PROBLEM TO WORK ON
Below are some entries. Count the lines where "white" appears and state only that number.

Data entries
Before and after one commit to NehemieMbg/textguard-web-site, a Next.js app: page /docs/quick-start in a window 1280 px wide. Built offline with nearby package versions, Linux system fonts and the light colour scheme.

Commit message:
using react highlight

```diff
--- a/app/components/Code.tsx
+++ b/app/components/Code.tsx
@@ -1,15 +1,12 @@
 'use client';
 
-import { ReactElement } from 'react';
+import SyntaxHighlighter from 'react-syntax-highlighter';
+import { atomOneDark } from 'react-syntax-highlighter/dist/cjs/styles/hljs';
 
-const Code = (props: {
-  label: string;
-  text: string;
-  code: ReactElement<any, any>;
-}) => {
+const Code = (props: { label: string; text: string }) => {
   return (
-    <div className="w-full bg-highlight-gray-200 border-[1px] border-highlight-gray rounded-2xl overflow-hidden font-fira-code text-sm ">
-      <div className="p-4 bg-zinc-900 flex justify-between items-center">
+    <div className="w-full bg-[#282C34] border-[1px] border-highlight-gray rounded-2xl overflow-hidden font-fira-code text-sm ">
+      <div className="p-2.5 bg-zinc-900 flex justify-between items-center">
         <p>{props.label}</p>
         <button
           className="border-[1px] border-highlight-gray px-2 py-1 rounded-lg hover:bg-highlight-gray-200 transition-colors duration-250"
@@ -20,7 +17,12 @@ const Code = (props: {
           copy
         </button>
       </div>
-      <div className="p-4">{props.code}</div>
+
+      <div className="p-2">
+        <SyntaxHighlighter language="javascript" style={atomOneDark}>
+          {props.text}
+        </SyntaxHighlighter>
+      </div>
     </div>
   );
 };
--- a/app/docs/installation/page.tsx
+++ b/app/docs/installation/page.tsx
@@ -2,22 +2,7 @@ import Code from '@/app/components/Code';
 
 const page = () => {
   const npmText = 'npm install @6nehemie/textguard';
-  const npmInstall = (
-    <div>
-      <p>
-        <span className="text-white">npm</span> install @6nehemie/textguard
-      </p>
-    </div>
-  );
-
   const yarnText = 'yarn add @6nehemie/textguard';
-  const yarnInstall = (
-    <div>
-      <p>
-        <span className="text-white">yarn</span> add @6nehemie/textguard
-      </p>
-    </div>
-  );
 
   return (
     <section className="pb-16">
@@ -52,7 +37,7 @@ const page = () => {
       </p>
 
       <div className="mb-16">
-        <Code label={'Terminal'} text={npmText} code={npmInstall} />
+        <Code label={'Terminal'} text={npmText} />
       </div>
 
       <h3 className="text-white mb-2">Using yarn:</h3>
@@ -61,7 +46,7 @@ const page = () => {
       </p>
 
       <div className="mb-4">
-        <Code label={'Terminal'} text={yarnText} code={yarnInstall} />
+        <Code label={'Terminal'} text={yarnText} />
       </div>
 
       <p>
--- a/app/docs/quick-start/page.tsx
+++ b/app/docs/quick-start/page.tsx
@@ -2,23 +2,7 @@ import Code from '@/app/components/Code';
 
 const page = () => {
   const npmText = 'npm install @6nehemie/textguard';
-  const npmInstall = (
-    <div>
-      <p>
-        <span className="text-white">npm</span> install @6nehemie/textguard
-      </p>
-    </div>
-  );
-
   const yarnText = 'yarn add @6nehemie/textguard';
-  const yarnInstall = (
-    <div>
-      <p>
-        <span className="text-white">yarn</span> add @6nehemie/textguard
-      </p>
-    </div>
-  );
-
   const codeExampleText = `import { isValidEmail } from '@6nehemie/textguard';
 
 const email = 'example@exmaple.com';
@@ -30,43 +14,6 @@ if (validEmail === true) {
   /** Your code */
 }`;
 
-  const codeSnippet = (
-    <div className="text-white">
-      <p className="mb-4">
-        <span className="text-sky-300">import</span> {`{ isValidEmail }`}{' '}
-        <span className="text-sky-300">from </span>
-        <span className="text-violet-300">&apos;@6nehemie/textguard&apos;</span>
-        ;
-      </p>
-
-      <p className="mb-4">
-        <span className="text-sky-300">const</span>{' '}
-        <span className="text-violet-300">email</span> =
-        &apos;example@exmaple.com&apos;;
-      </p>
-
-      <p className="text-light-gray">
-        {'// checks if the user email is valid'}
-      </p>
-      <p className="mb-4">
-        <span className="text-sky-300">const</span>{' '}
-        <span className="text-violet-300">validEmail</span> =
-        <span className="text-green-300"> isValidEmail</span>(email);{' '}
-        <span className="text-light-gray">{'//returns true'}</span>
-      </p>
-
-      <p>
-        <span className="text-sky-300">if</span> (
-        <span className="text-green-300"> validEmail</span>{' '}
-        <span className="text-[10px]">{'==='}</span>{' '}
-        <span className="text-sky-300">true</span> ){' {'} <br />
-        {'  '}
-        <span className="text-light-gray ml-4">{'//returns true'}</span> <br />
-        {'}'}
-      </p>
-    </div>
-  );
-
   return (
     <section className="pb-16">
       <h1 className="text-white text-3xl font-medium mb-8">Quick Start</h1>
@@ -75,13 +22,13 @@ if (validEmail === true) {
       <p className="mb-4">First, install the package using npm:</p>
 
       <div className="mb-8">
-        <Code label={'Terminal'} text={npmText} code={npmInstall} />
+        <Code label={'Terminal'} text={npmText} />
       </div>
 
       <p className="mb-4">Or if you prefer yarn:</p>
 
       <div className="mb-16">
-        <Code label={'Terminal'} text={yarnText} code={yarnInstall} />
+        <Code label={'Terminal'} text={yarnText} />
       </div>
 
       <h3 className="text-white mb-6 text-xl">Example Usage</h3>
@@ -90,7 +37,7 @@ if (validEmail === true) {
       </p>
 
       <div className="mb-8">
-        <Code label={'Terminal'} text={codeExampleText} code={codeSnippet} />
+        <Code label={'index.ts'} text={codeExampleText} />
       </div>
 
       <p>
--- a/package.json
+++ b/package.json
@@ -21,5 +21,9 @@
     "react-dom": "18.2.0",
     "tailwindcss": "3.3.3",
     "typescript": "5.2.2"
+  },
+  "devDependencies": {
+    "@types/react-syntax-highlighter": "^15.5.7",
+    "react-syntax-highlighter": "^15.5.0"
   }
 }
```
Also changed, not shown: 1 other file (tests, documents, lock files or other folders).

ANSWER SPACE
8